Problem requirements:
Set down every record below exactly as it stands.

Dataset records

——————————

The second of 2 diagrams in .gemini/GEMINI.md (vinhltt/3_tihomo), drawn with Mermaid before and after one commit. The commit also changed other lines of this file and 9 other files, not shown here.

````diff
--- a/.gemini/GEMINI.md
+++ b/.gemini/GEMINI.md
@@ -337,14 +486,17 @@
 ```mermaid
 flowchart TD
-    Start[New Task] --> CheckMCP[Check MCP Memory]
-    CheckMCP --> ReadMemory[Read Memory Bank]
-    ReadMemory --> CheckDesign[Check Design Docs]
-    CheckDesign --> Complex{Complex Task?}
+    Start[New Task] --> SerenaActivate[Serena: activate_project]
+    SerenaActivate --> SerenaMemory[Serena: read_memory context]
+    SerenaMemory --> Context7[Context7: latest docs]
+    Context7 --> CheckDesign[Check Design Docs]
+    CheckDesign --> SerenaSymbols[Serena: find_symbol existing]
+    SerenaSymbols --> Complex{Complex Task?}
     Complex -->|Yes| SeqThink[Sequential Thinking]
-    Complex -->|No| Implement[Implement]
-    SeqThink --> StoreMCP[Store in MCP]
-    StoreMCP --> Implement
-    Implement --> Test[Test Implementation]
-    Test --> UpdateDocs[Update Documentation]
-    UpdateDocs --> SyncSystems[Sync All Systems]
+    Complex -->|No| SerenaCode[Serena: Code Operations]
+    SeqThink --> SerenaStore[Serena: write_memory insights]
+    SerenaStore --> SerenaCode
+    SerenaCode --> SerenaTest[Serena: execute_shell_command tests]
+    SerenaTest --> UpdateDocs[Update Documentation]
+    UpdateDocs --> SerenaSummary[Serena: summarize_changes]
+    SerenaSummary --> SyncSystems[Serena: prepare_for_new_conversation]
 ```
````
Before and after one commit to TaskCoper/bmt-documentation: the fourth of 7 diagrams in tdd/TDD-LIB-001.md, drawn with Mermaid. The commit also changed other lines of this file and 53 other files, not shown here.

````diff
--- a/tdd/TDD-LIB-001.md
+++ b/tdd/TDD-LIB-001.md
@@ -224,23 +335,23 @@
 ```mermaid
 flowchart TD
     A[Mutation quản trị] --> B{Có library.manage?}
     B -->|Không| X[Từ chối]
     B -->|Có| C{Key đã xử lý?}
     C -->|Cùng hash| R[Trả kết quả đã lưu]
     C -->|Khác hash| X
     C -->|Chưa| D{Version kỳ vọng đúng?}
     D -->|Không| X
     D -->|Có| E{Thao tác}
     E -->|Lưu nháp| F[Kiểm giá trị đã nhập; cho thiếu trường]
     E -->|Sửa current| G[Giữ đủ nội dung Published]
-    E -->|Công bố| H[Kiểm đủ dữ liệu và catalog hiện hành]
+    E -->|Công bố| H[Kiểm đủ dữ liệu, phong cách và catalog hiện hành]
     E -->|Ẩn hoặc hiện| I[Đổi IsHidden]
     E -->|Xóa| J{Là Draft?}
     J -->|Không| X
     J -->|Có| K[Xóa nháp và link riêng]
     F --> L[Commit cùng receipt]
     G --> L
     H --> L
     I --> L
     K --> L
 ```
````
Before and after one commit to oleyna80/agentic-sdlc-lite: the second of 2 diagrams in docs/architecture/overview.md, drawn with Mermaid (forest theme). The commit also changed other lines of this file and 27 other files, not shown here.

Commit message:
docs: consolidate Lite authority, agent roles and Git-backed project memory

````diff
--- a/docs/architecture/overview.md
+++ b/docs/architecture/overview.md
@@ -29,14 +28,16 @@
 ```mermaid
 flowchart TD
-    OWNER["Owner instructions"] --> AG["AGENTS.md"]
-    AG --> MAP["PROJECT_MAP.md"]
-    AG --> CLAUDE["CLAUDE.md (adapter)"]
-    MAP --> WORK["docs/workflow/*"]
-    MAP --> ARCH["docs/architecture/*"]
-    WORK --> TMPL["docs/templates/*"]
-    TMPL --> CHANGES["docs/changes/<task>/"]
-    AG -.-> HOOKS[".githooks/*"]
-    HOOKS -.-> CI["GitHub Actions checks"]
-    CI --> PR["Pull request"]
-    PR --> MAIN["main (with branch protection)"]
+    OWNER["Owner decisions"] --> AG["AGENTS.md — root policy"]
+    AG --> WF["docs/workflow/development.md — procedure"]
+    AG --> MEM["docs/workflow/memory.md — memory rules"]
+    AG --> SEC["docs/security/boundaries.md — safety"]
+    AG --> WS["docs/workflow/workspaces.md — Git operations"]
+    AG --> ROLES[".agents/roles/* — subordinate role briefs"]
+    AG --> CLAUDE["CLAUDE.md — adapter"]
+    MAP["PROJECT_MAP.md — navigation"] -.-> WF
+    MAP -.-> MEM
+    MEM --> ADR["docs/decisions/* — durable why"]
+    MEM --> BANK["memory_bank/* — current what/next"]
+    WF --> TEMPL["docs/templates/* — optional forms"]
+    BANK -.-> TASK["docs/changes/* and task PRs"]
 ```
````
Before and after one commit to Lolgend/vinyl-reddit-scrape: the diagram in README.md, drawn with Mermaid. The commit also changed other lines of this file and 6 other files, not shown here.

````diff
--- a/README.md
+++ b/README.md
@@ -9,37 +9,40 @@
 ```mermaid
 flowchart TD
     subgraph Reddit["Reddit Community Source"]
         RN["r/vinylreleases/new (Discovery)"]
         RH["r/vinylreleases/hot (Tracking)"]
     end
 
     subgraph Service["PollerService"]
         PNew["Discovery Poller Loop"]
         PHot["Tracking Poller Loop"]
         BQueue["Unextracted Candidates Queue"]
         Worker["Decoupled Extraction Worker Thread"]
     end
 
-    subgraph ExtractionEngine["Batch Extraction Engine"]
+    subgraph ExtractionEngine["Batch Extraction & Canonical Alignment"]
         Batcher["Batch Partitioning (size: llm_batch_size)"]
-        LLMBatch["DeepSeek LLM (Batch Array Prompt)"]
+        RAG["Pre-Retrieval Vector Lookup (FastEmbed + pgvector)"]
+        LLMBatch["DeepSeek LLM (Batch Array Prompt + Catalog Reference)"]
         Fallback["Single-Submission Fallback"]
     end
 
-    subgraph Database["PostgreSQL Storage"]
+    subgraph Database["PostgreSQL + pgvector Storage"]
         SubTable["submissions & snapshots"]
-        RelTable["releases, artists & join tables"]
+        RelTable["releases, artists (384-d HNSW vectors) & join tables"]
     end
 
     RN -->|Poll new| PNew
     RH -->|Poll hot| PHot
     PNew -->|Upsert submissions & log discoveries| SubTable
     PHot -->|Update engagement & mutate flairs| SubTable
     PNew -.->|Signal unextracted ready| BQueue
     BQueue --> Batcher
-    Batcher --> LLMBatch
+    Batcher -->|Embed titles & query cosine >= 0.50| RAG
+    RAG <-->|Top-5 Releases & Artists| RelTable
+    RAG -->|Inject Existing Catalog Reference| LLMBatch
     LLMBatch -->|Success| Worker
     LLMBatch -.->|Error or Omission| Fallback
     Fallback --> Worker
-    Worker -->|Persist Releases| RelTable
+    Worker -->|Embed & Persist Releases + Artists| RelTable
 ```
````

——————————

Answer to this problem:
The second of 2 diagrams in .gemini/GEMINI.md (vinhltt/3_tihomo), drawn with Mermaid before and after one commit. The commit also changed other lines of this file and 9 other files, not shown here.

````diff
--- a/.gemini/GEMINI.md
+++ b/.gemini/GEMINI.md
@@ -337,14 +486,17 @@
 ```mermaid
 flowchart TD
-    Start[New Task] --> CheckMCP[Check MCP Memory]
-    CheckMCP --> ReadMemory[Read Memory Bank]
-    ReadMemory --> CheckDesign[Check Design Docs]
-    CheckDesign --> Complex{Complex Task?}
+    Start[New Task] --> SerenaActivate[Serena: activate_project]
+    SerenaActivate --> SerenaMemory[Serena: read_memory context]
+    SerenaMemory --> Context7[Context7: latest docs]
+    Context7 --> CheckDesign[Check Design Docs]
+    CheckDesign --> SerenaSymbols[Serena: find_symbol existing]
+    SerenaSymbols --> Complex{Complex Task?}
     Complex -->|Yes| SeqThink[Sequential Thinking]
-    Complex -->|No| Implement[Implement]
-    SeqThink --> StoreMCP[Store in MCP]
-    StoreMCP --> Implement
-    Implement --> Test[Test Implementation]
-    Test --> UpdateDocs[Update Documentation]
-    UpdateDocs --> SyncSystems[Sync All Systems]
+    Complex -->|No| SerenaCode[Serena: Code Operations]
+    SeqThink --> SerenaStore[Serena: write_memory insights]
+    SerenaStore --> SerenaCode
+    SerenaCode --> SerenaTest[Serena: execute_shell_command tests]
+    SerenaTest --> UpdateDocs[Update Documentation]
+    UpdateDocs --> SerenaSummary[Serena: summarize_changes]
+    SerenaSummary --> SyncSystems[Serena: prepare_for_new_conversation]
 ```
````
Before and after one commit to TaskCoper/bmt-documentation: the fourth of 7 diagrams in tdd/TDD-LIB-001.md, drawn with Mermaid. The commit also changed other lines of this file and 53 other files, not shown here.

````diff
--- a/tdd/TDD-LIB-001.md
+++ b/tdd/TDD-LIB-001.md
@@ -224,23 +335,23 @@
 ```mermaid
 flowchart TD
     A[Mutation quản trị] --> B{Có library.manage?}
     B -->|Không| X[Từ chối]
     B -->|Có| C{Key đã xử lý?}
     C -->|Cùng hash| R[Trả kết quả đã lưu]
     C -->|Khác hash| X
     C -->|Chưa| D{Version kỳ vọng đúng?}
     D -->|Không| X
     D -->|Có| E{Thao tác}
     E -->|Lưu nháp| F[Kiểm giá trị đã nhập; cho thiếu trường]
     E -->|Sửa current| G[Giữ đủ nội dung Published]
-    E -->|Công bố| H[Kiểm đủ dữ liệu và catalog hiện hành]
+    E -->|Công bố| H[Kiểm đủ dữ liệu, phong cách và catalog hiện hành]
     E -->|Ẩn hoặc hiện| I[Đổi IsHidden]
     E -->|Xóa| J{Là Draft?}
     J -->|Không| X
     J -->|Có| K[Xóa nháp và link riêng]
     F --> L[Commit cùng receipt]
     G --> L
     H --> L
     I --> L
     K --> L
 ```
````
Before and after one commit to oleyna80/agentic-sdlc-lite: the second of 2 diagrams in docs/architecture/overview.md, drawn with Mermaid (forest theme). The commit also changed other lines of this file and 27 other files, not shown here.

Commit message:
docs: consolidate Lite authority, agent roles and Git-backed project memory

````diff
--- a/docs/architecture/overview.md
+++ b/docs/architecture/overview.md
@@ -29,14 +28,16 @@
 ```mermaid
 flowchart TD
-    OWNER["Owner instructions"] --> AG["AGENTS.md"]
-    AG --> MAP["PROJECT_MAP.md"]
-    AG --> CLAUDE["CLAUDE.md (adapter)"]
-    MAP --> WORK["docs/workflow/*"]
-    MAP --> ARCH["docs/architecture/*"]
-    WORK --> TMPL["docs/templates/*"]
-    TMPL --> CHANGES["docs/changes/<task>/"]
-    AG -.-> HOOKS[".githooks/*"]
-    HOOKS -.-> CI["GitHub Actions checks"]
-    CI --> PR["Pull request"]
-    PR --> MAIN["main (with branch protection)"]
+    OWNER["Owner decisions"] --> AG["AGENTS.md — root policy"]
+    AG --> WF["docs/workflow/development.md — procedure"]
+    AG --> MEM["docs/workflow/memory.md — memory rules"]
+    AG --> SEC["docs/security/boundaries.md — safety"]
+    AG --> WS["docs/workflow/workspaces.md — Git operations"]
+    AG --> ROLES[".agents/roles/* — subordinate role briefs"]
+    AG --> CLAUDE["CLAUDE.md — adapter"]
+    MAP["PROJECT_MAP.md — navigation"] -.-> WF
+    MAP -.-> MEM
+    MEM --> ADR["docs/decisions/* — durable why"]
+    MEM --> BANK["memory_bank/* — current what/next"]
+    WF --> TEMPL["docs/templates/* — optional forms"]
+    BANK -.-> TASK["docs/changes/* and task PRs"]
 ```
````
Before and after one commit to Lolgend/vinyl-reddit-scrape: the diagram in README.md, drawn with Mermaid. The commit also changed other lines of this file and 6 other files, not shown here.

````diff
--- a/README.md
+++ b/README.md
@@ -9,37 +9,40 @@
 ```mermaid
 flowchart TD
     subgraph Reddit["Reddit Community Source"]
         RN["r/vinylreleases/new (Discovery)"]
         RH["r/vinylreleases/hot (Tracking)"]
     end
 
     subgraph Service["PollerService"]
         PNew["Discovery Poller Loop"]
         PHot["Tracking Poller Loop"]
         BQueue["Unextracted Candidates Queue"]
         Worker["Decoupled Extraction Worker Thread"]
     end
 
-    subgraph ExtractionEngine["Batch Extraction Engine"]
+    subgraph ExtractionEngine["Batch Extraction & Canonical Alignment"]
         Batcher["Batch Partitioning (size: llm_batch_size)"]
-        LLMBatch["DeepSeek LLM (Batch Array Prompt)"]
+        RAG["Pre-Retrieval Vector Lookup (FastEmbed + pgvector)"]
+        LLMBatch["DeepSeek LLM (Batch Array Prompt + Catalog Reference)"]
         Fallback["Single-Submission Fallback"]
     end
 
-    subgraph Database["PostgreSQL Storage"]
+    subgraph Database["PostgreSQL + pgvector Storage"]
         SubTable["submissions & snapshots"]
-        RelTable["releases, artists & join tables"]
+        RelTable["releases, artists (384-d HNSW vectors) & join tables"]
     end
 
     RN -->|Poll new| PNew
     RH -->|Poll hot| PHot
     PNew -->|Upsert submissions & log discoveries| SubTable
     PHot -->|Update engagement & mutate flairs| SubTable
     PNew -.->|Signal unextracted ready| BQueue
     BQueue --> Batcher
-    Batcher --> LLMBatch
+    Batcher -->|Embed titles & query cosine >= 0.50| RAG
+    RAG <-->|Top-5 Releases & Artists| RelTable
+    RAG -->|Inject Existing Catalog Reference| LLMBatch
     LLMBatch -->|Success| Worker
     LLMBatch -.->|Error or Omission| Fallback
     Fallback --> Worker
-    Worker -->|Persist Releases| RelTable
+    Worker -->|Embed & Persist Releases + Artists| RelTable
 ```
````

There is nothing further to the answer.